▶ **The task**: Would it be possible to write out each entry below exactly, without the pictures?

--- START ---

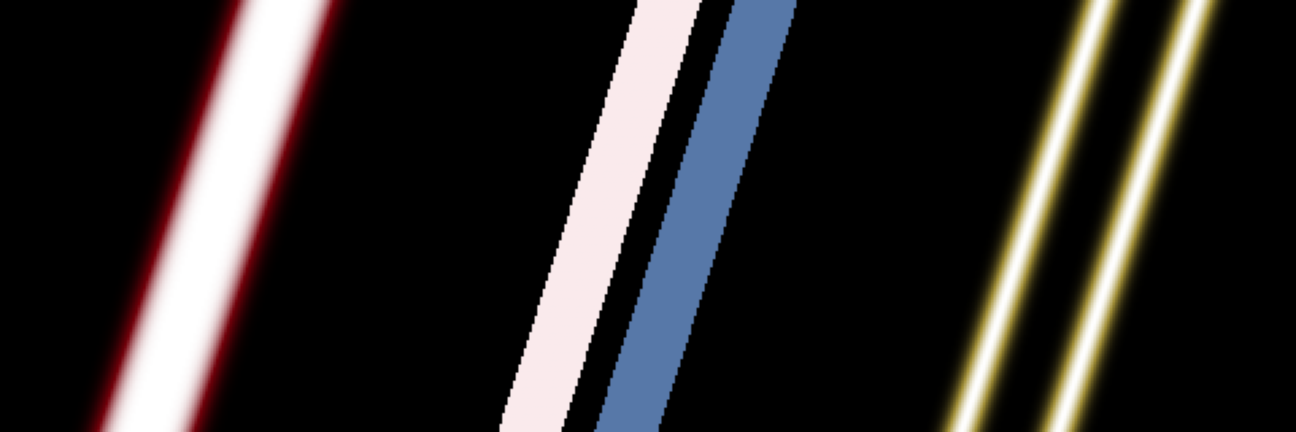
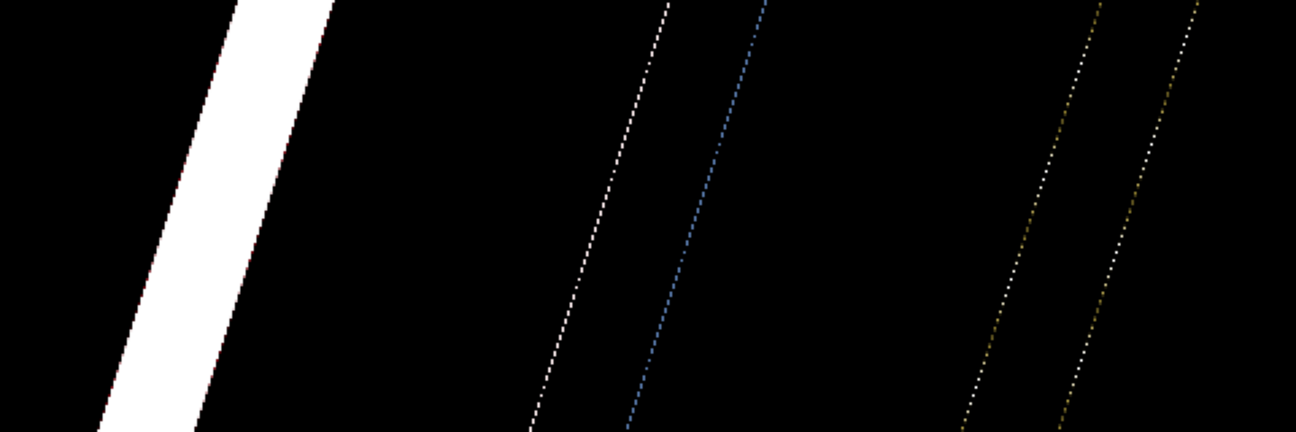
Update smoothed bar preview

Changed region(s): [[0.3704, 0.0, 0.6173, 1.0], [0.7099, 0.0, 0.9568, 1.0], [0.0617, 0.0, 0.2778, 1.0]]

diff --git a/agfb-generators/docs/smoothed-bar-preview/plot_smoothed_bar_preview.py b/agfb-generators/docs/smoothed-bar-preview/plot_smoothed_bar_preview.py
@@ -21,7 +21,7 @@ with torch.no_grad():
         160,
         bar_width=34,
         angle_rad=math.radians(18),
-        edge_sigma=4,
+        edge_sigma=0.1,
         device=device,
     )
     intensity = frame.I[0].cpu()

--- END ---

▶ **Completed exercise**:
Update smoothed bar preview

Changed region(s): [[0.3704, 0.0, 0.6173, 1.0], [0.7099, 0.0, 0.9568, 1.0], [0.0617, 0.0, 0.2778, 1.0]]

diff --git a/agfb-generators/docs/smoothed-bar-preview/plot_smoothed_bar_preview.py b/agfb-generators/docs/smoothed-bar-preview/plot_smoothed_bar_preview.py
@@ -21,7 +21,7 @@ with torch.no_grad():
         160,
         bar_width=34,
         angle_rad=math.radians(18),
-        edge_sigma=4,
+        edge_sigma=0.1,
         device=device,
     )
     intensity = frame.I[0].cpu()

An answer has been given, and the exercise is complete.